You need to bear in mind that the tax rules governing pensions and the favourable tax treatment they offer might change in future.
The key benefits include:
- Wide choice of investment funds – compared to stakeholder pensions, you’ll have more choice of funds to invest in. Some may offer opportunities for better performance and the potential for a larger pension fund when you retire
- Flexibility - You decide how much and how often you want to contribute. Investments can be lump sums or regular payments, and you can alter the amount of the contribution you pay. You may also be able to have a personal pension as well as other pension schemes
- Portability - You can transfer personal pensions to another type of pension plan or to another provider. You might do this to make cost savings or take advantage of new investment opportunities. If you want to consolidate your personal pension with any other pensions you hold, you can do this too – either within your personal pension scheme or the other pension scheme.
Is it for me?
Because the choice of investment funds is wider for personal pensions than for stakeholder pensions, you might pay higher charges. SIPPs offer the widest choice of investments but are generally only suitable for more experienced investors who have time to manage their own investments. The charges for SIPPs
tend to be more expensive too.
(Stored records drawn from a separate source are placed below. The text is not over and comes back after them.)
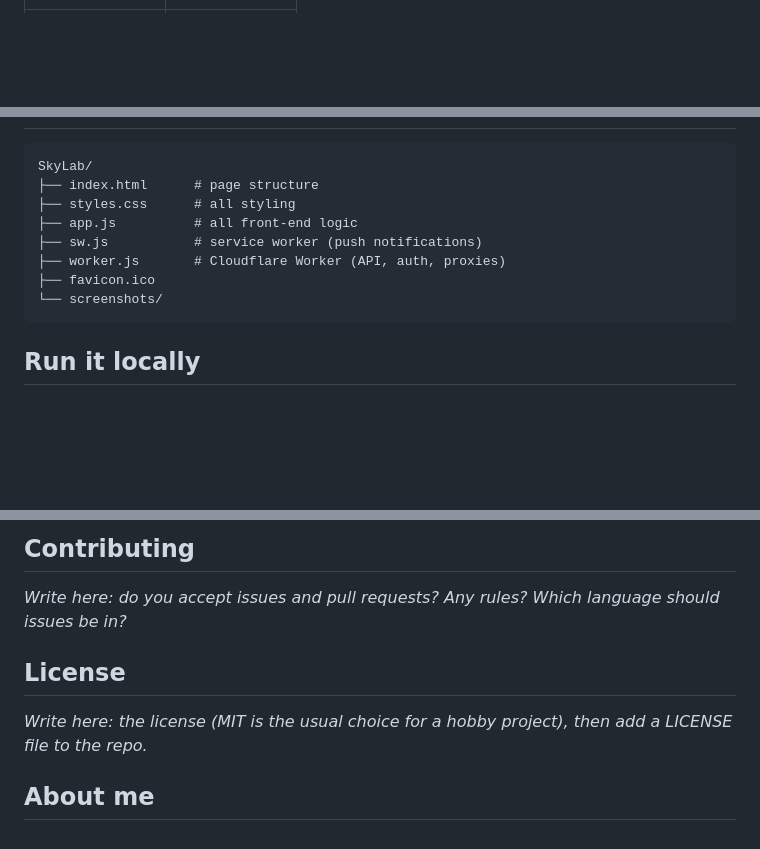
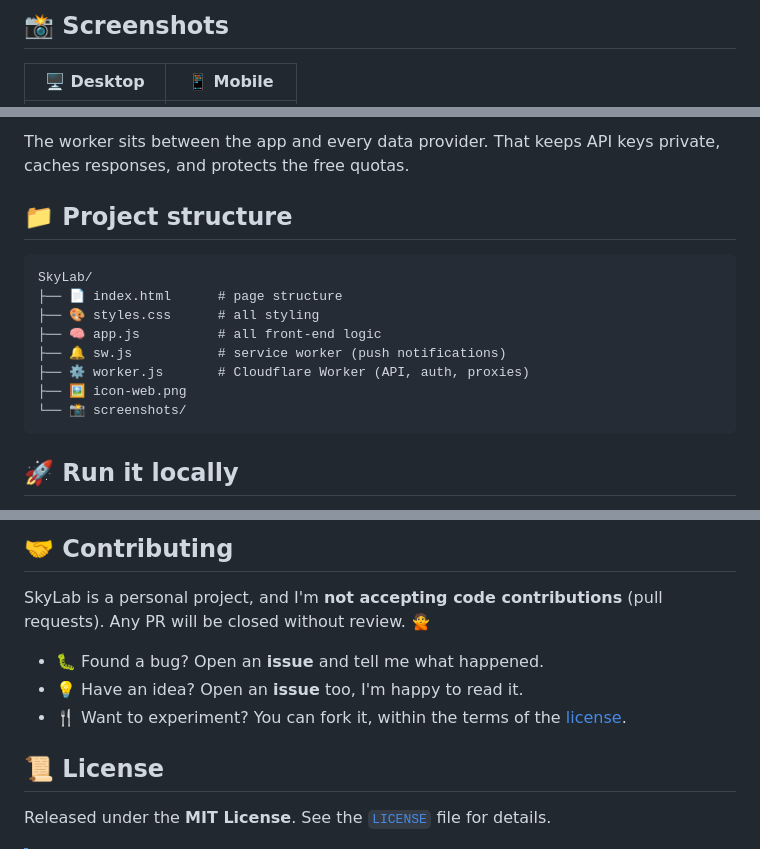
Before and after one commit to LoriPori/SkyLab, a Markdown page: README.md, 3 parts joined by grey strips. Rendered like a GitHub page; blank space fills up the shorter version.

````diff
--- a/README.md
+++ b/README.md
@@ -89 +118,8 @@ A couple of months ago, I decided to check the weather on my phone's built-in we
+</td>
+</tr>
+</table>
+
+## 📸 Screenshots
+
+| 🖥️ Desktop | 📱 Mobile |
 |:---:|:---:|
@@ -120,14 +177,17 @@ export --format csv          # also: cpp_struct
+The worker sits between the app and every data provider. That keeps API keys private, caches responses, and protects the free quotas.
+
+## 📁 Project structure
 
 ```text
 SkyLab/
-├── index.html      # page structure
-├── styles.css      # all styling
-├── app.js          # all front-end logic
-├── sw.js           # service worker (push notifications)
-├── worker.js       # Cloudflare Worker (API, auth, proxies)
-├── favicon.ico
-└── screenshots/
+├── 📄 index.html      # page structure
+├── 🎨 styles.css      # all styling
+├── 🧠 app.js          # all front-end logic
+├── 🔔 sw.js           # service worker (push notifications)
+├── ⚙️ worker.js       # Cloudflare Worker (API, auth, proxies)
+├── 🖼️ icon-web.png
+└── 📸 screenshots/
 ```
 
-## Run it locally
+## 🚀 Run it locally
 
@@ -173,11 +236,13 @@ To report a vulnerability, please email the address in [Contact](#contact) inste
 
-## Contributing
+## 🤝 Contributing
 
-*Write here: do you accept issues and pull requests? Any rules? Which language should issues be in?*
+SkyLab is a personal project, and I'm **not accepting code contributions** (pull requests). Any PR will be closed without review. 🙅
 
-## License
+- 🐛 Found a bug? Open an **issue** and tell me what happened.
+- 💡 Have an idea? Open an **issue** too, I'm happy to read it.
+- 🍴 Want to experiment? You can fork it, within the terms of the [license](#-license).
 
-*Write here: the license (MIT is the usual choice for a hobby project), then add a LICENSE file to the repo.*
+## 📜 License
 
-## About me
+Released under the **MIT License**. See the [`LICENSE`](LICENSE) file for details.
 
````
Also changed, not shown: other parts of README.md (+165 -104 lines).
You can compare the investments within a personal pension with those available via a Barclays Stockbrokers SIPP
A personal pension may suit if you:
- Are not eligible to join a company scheme , or
- Are self-employed, or
- Are looking to supplement your company scheme and want a wider selection of investment funds than available through a Stakeholder Pension.
How much will I get?
If you do opt for a personal pension, the amount of income your pension fund will pay when you retire depends on:
- The amount of money you have paid into it.
- How well your chosen investment funds perform over time, and the charges you’ll pay.
- The size of any pension commencement lump sum you take at retirement.
- The annuity rate when you start drawing your pension, or the rate applying to whichever arrangement you use to convert your pension fund into a regular income.